Edit: I have my doubts about "stopped", too. Do you have a reference for that?

Nugatory
Mentor
(This is a good time to remind everyone about the Physics Forums rules about acceptable sources and personal theories. The mission statement is also worth a read)

This googling exercise will find many non-technical descriptions of these experiments in question, but these oversimplified descriptions are not acceptable references under the physics forums rules. There's a reason for this: If you run down the actual peer-reviewed papers describing the real physics, you will find that these popular explanations written for laypeople are incomplete to the point of being misleading (often they've glossed over the crucial distinction between phase and group velocities). In any case, they can't be used to support your argument here - you'll need to cite the peer-reviewed papers for that.
By logic if it's influencing curvature it's possible to influence the speed too...
That logic works (with a bit of tweaking to phrase it more precisely) for coordinate velocities, but as I said above.... we aren't talking about coordinate velocities here.

DaveC426913
Gold Member
Check lab experiments that stopped photons using fluids and crystals
The postulate - and topic under discussion - is that the speed of light in a vacuum is constant.
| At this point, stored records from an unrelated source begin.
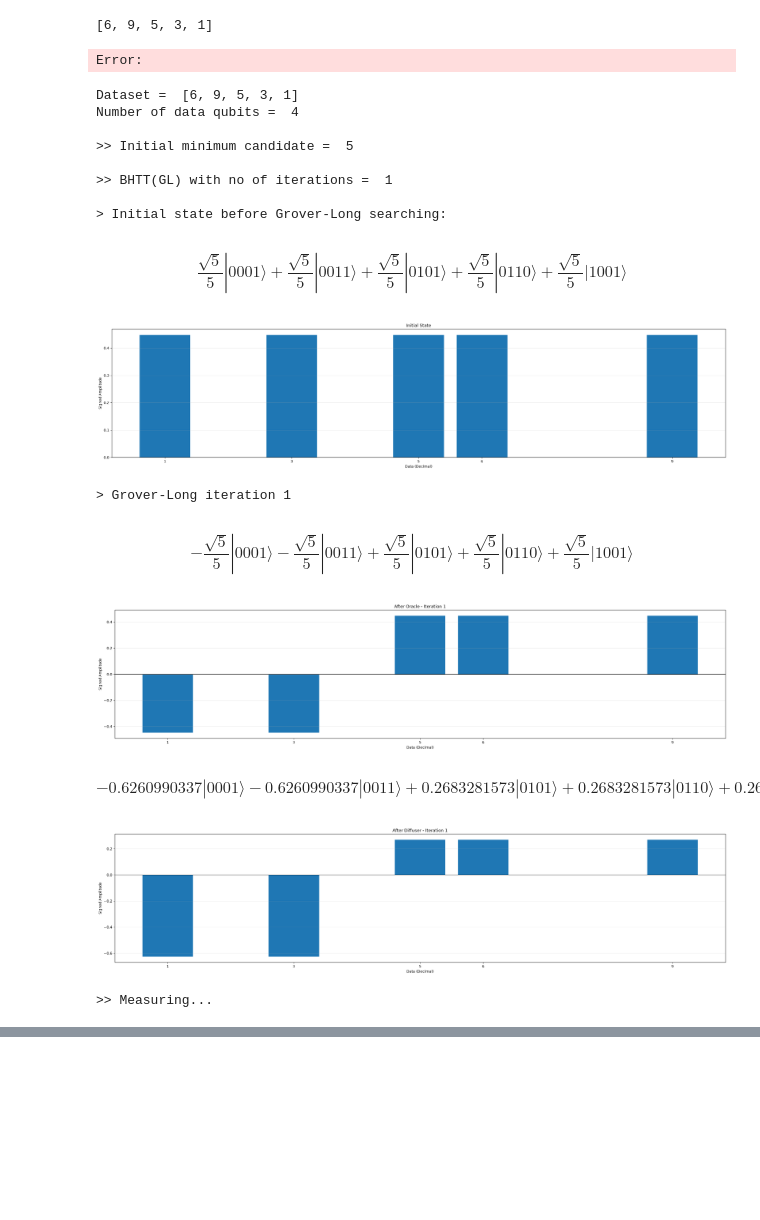
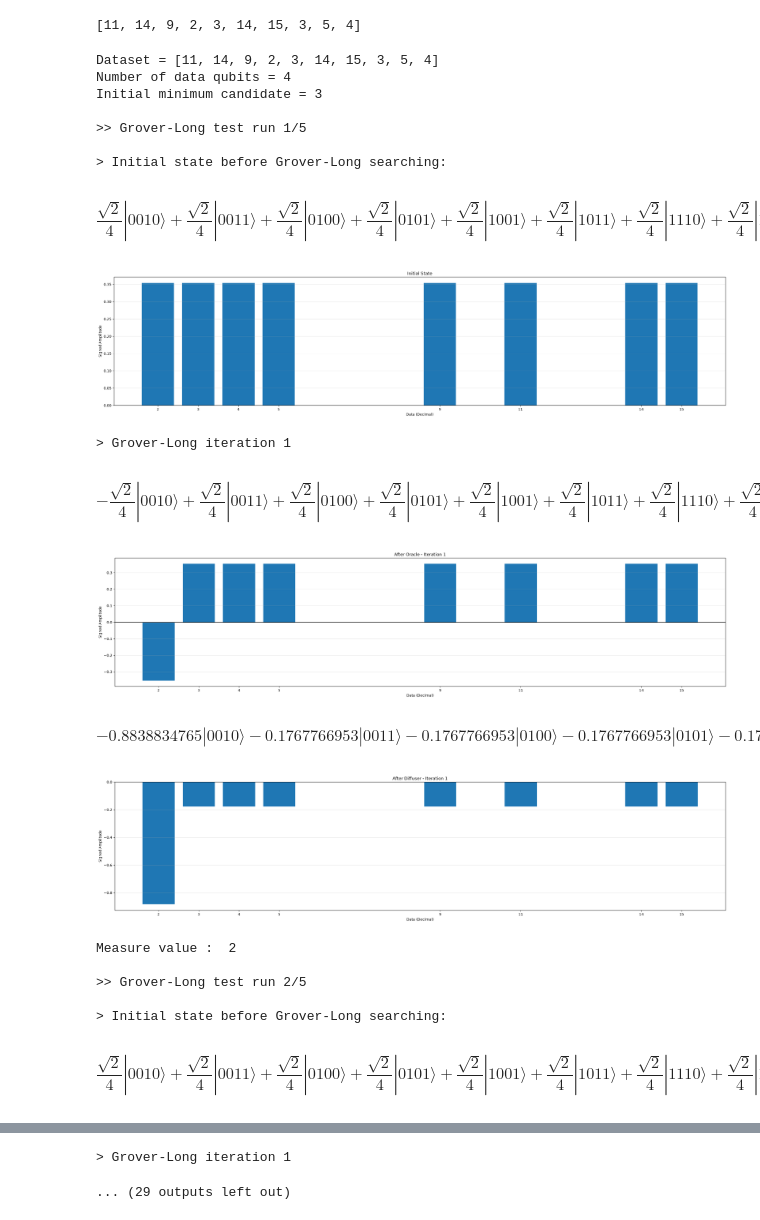
Before and after one commit to sandalisingh/quantum-computing-lab, a Jupyter notebook: OQMSA/main_OQMSA.ipynb, the cells around one changed output, grey strips where cells are left out. Saved outputs shown, nothing was run; the diff lists cells and outputs as text; code cells hidden in the pictures; blank space fills up the shorter version.

Commit message:
fixed oqmsa

```diff
--- a/OQMSA/main_OQMSA.ipynb
+++ b/OQMSA/main_OQMSA.ipynb
@@ -4,28 +4,31 @@
 import random
 from OQMSA import OQMSA
 # %%
-dataset = [random.randint(0, 10) for _ in range(5)]
+dataset = [random.randint(0, 16) for _ in range(10)]
 dataset
 # %% [output]
-[6, 9, 5, 3, 1]
+[11, 14, 9, 2, 3, 14, 15, 3, 5, 4]
-Error:
 # %%
 oqmsa = OQMSA()
-minimum_element = oqmsa.run(dataset)
+minimum_element = oqmsa.run(dataset, no_of_iterations=5)
 # %% [output]
-Dataset =  [6, 9, 5, 3, 1]
-Number of data qubits =  4
+Dataset = [11, 14, 9, 2, 3, 14, 15, 3, 5, 4]
+Number of data qubits = 4
+Initial minimum candidate = 3
 
->> Initial minimum candidate =  5
-
->> BHTT(GL) with no of iterations =  1
+>> Grover-Long test run 1/5
 
 > Initial state before Grover-Long searching:
-$$\frac{\sqrt{5}}{5} |0001\rangle+\frac{\sqrt{5}}{5} |0011\rangle+\frac{\sqrt{5}}{5} |0101\rangle+\frac{\sqrt{5}}{5} |0110\rangle+\frac{\sqrt{5}}{5} |1001\rangle$$
+$$\frac{\sqrt{2}}{4} |0010\rangle+\frac{\sqrt{2}}{4} |0011\rangle+\frac{\sqrt{2}}{4} |0100\rangle+\frac{\sqrt{2}}{4} |0101\rangle+\frac{\sqrt{2}}{4} |1001\rangle+\frac{\sqrt{2}}{4} |1011\rangle+\frac{\sqrt{2}}{4} |1110\rangle+\frac{\sqrt{2}}{4} |1111\rangle$$
-[figure, old version]
+[figure, new version]
 > Grover-Long iteration 1
-$$- \frac{\sqrt{5}}{5} |0001\rangle- \frac{\sqrt{5}}{5} |0011\rangle+\frac{\sqrt{5}}{5} |0101\rangle+\frac{\sqrt{5}}{5} |0110\rangle+\frac{\sqrt{5}}{5} |1001\rangle$$
+$$- \frac{\sqrt{2}}{4} |0010\rangle+\frac{\sqrt{2}}{4} |0011\rangle+\frac{\sqrt{2}}{4} |0100\rangle+\frac{\sqrt{2}}{4} |0101\rangle+\frac{\sqrt{2}}{4} |1001\rangle+\frac{\sqrt{2}}{4} |1011\rangle+\frac{\sqrt{2}}{4} |1110\rangle+\frac{\sqrt{2}}{4} |1111\rangle$$
-[figure, old version]
+[figure, new version]
-$$-0.6260990337 |0001\rangle-0.6260990337 |0011\rangle+0.2683281573 |0101\rangle+0.2683281573 |0110\rangle+0.2683281573 |1001\rangle$$
+$$-0.8838834765 |0010\rangle-0.1767766953 |0011\rangle-0.1767766953 |0100\rangle-0.1767766953 |0101\rangle-0.1767766953 |1001\rangle-0.1767766953 |1011\rangle-0.1767766953 |1110\rangle-0.1767766953 |1111\rangle$$
-[figure, old version]
+[figure, new version]
->> Measuring...
+Measure value :  2
+
+>> Grover-Long test run 2/5
+
+> Initial state before Grover-Long searching:
+$$\frac{\sqrt{2}}{4} |0010\rangle+\frac{\sqrt{2}}{4} |0011\rangle+\frac{\sqrt{2}}{4} |0100\rangle+\frac{\sqrt{2}}{4} |0101\rangle+\frac{\sqrt{2}}{4} |1001\rangle+\frac{\sqrt{2}}{4} |1011\rangle+\frac{\sqrt{2}}{4} |1110\rangle+\frac{\sqrt{2}}{4} |1111\rangle$$
@@ -32,2 +36,4 @@ $$-0.6260990337 |0001\rangle-0.6260990337 |0011\rangle+0.2683281573 |0101\rangle
+> Grover-Long iteration 1
+... (29 outputs left out)
 # %%
 minimum_element
```
Also changed, not shown: parts of 3 cells of this notebook, 2 other files.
We know there are ways of slowing it down in media.

(it's not constant when influenced by a gravitational field and when manipulated by other means)
Yes it is, when in a vacuum.

By logic if it's influencing curvature it's possible to influence the speed too, you can imagine a situation in which a photon travelling at constant speed reaches a point of coincidence of gravitational fields and it can't take a destination, it would be stucked in vacuum without movement because there wouldn't be a dominant force,
No. It does not work like this. If opposing gravitational fields cancel out - indeed, anytime net gravity is essentially zero - it just goes straight.

And even when it doesn't go straight, its speed is still c.